I’m an Imperial girl, I am. Not ashamed of it, either. The Empire was a fitting replacement for a diseased and outmoded galactic republic. A government in charge of billions of non-homogenous races cannot function taking into account the opinion of every one of a countless number of minorities. A weak and chiefly ceremonial chancellor clearly could not shoulder the responsibility of a million planets. Are you really going to fault the imperial system for the one single tiny insignificant little detail that its leader was evil? There was nothing wrong with the system. The Republic couldn’t even enforce its own antislavery laws. I’ve probably said it before but it’s a truth I’ll repeat forever: I guarantee you that the vast majority of galactic residents didn’t notice a change in their day-to-day lives with the Empire in control. And probably for every group of people who did feel oppressed or noticed a change for the worse (i.e. all those senators who started the rebellion in response to sudden unemployment), there was almost certainly a group of people who felt their lives changed for the better. And by that I mean people who were oppressed by the Trade Federation and Banking Clans and people who were slaves. Yes, some high-up imperials (such as Palpatine) and gangsters (such as Hutts) continued to own slaves, but it almost certainly ceased being as common a thing.
Anyway, all that to say that I didn’t want to start every post in this challenge by saying “last year when I talked about this” — but I wanted to be able to reiterate I love Maximilian Veers and also to emphasize that I have loads of favorite Imps because frankly I just love the Empire. I’m a devoted loyalist. I don’t deny that there were evil imperials, like Tarkin and Palpatine. There were less-than-honorable rebels, too, you know. All that to say I’m still trying to decide who to regale you with this week! We all know I have a special weakness for the military officers. I love an Imperial uniform. And the navy is my jam. So I see I’m presenting you with . . .

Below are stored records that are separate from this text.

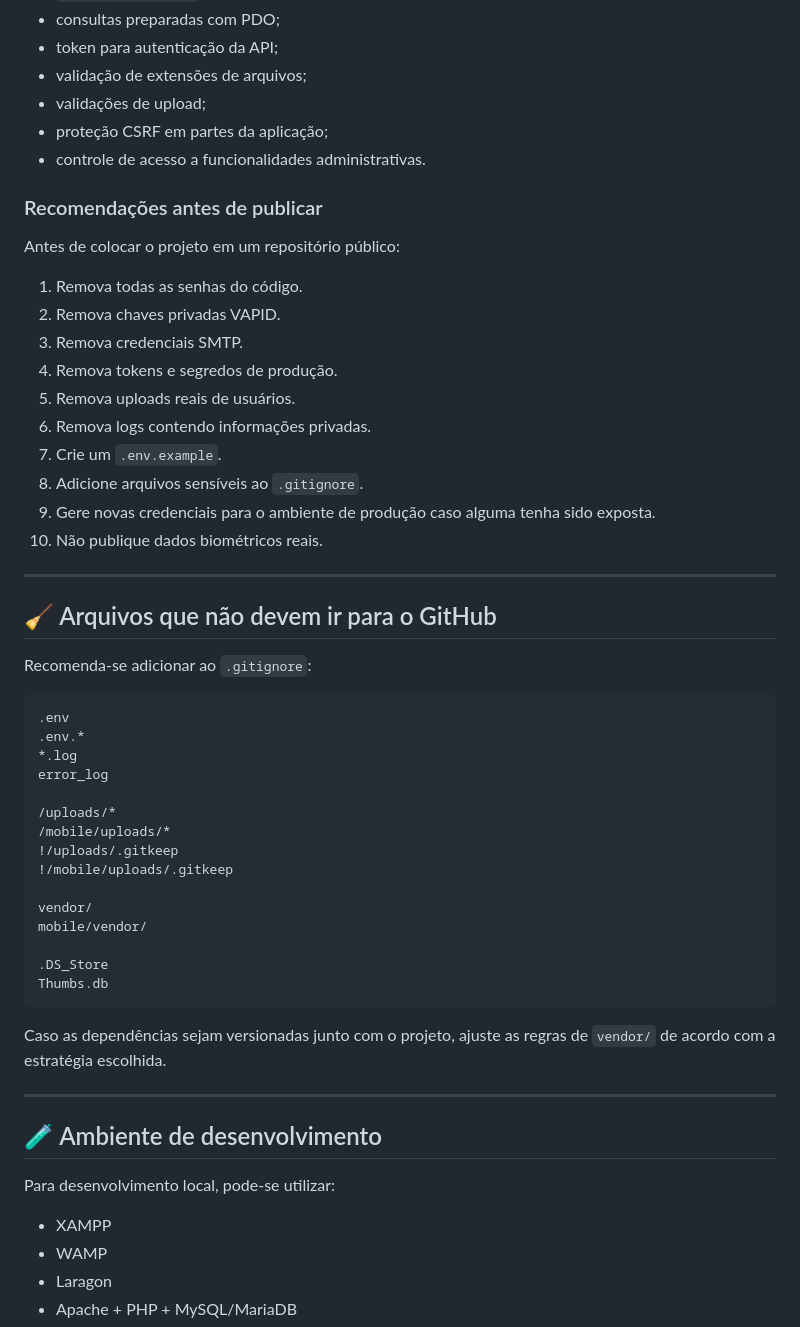
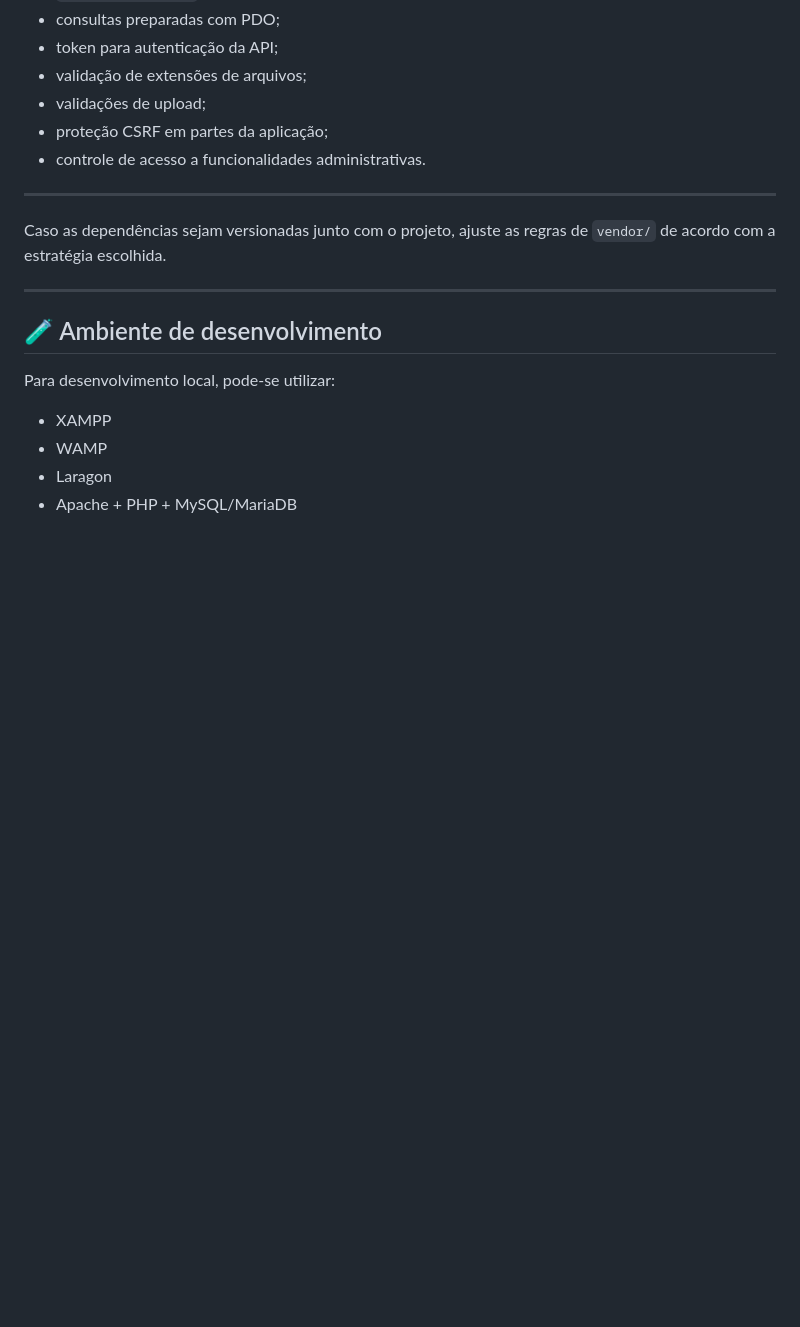
Before and after one commit to danilloam/missaorocket, a Markdown page: README.md, the part around the change. Drawn GitHub-style; blank space fills up the shorter version.

````diff
--- a/README.md
+++ b/README.md
@@ -636,44 +636,8 @@ O projeto possui mecanismos como:
 - proteção CSRF em partes da aplicação;
 - controle de acesso a funcionalidades administrativas.
 
-### Recomendações antes de publicar
-
-Antes de colocar o projeto em um repositório público:
-
-1. Remova todas as senhas do código.
-2. Remova chaves privadas VAPID.
-3. Remova credenciais SMTP.
-4. Remova tokens e segredos de produção.
-5. Remova uploads reais de usuários.
-6. Remova logs contendo informações privadas.
-7. Crie um `.env.example`.
-8. Adicione arquivos sensíveis ao `.gitignore`.
-9. Gere novas credenciais para o ambiente de produção caso alguma tenha sido exposta.
-10. Não publique dados biométricos reais.
-
 ---
 
-## 🧹 Arquivos que não devem ir para o GitHub
-
-Recomenda-se adicionar ao `.gitignore`:
-
-```gitignore
-.env
-.env.*
-*.log
-error_log
-
-/uploads/*
-/mobile/uploads/*
-!/uploads/.gitkeep
-!/mobile/uploads/.gitkeep
-
-vendor/
-mobile/vendor/
-
-.DS_Store
-Thumbs.db
-```
 
 Caso as dependências sejam versionadas junto com o projeto, ajuste as regras de `vendor/` de acordo com a estratégia escolhida.
 
````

Yes, his first name is Firmus, and I would be lying if I could tell you I didn’t think he and Captain Needa were the same person the first 12 times I watched ESB. They just look very similar. In fact, I considered making Needa my favorite member of the Empire — because there is a man who demonstrates every admirable trait of the Empire, sacrificing himself in order to save his crew when the unthinkable occurs. I’ve often thought it was half suicide of him to insist on apologizing for something that wasn’t his fault, in person, to Vader, but it doesn’t seem outside the realm of possibility that Vader would have had the Avenger destroyed if Needa had not presented himself as a target. Therefore, I admire him greatly. However, Piett has the larger role.
Apart from having a last name very similar to Piatt, as in the historical family homes that I worked in as a guide for a few years, Piett is awesome for other reasons. He was the longest-surviving admiral under Vader’s command, and pretty much the only imperial officer to appear in both ESB and ROTJ.
Piett was born on Axxila and began his naval career early, first in an anti-pirate militia in his home sector. His humble backwater background made progress difficult, and he was cautious about the rapid promotions granted him by the fact that Vader liked to kill those under his command. Being a member of the elite squad assigned to Vader was a dubious honor at best, and becoming admiral in this unorthodox way was not exactly something to be proud of.
He managed to survive Vader’s wrath, demonstrating intelligence in battle, shrewd cunning, and extreme diplomacy necessary to navigate Vader’s moods. Although convinced his death was at hand when the Millennium Falcon escaped them yet again, Piett escaped and never let himself get too at ease with his position — a mistake Ozzel had made.
Generally, I find Firmus Piett capable, intelligent, and all that top quality admiral stuff. I imagine that he and Veers had a close relationship, and that they would knock back some drinks together when they got some time off. The Executor was his baby, not Vader’s, and half the sadness of seeing a ship that gorgeous go down is knowing that he died with her. It’s so wasteful! If they hadn’t been that close to the Death Star, they would have survived. It was just losing control and getting pulled into the gravity well that did it. Oh, I can’t talk about this; it still chokes me up.
Piett was played by Kenneth Colley, a distinguished British actor born in 1937. In conclusion, while this site is not highly accurate, it brought a smile to my face, so enjoy the Piett Dossier, why don’t you? It includes every line of dialogue spoken by Piett in both films.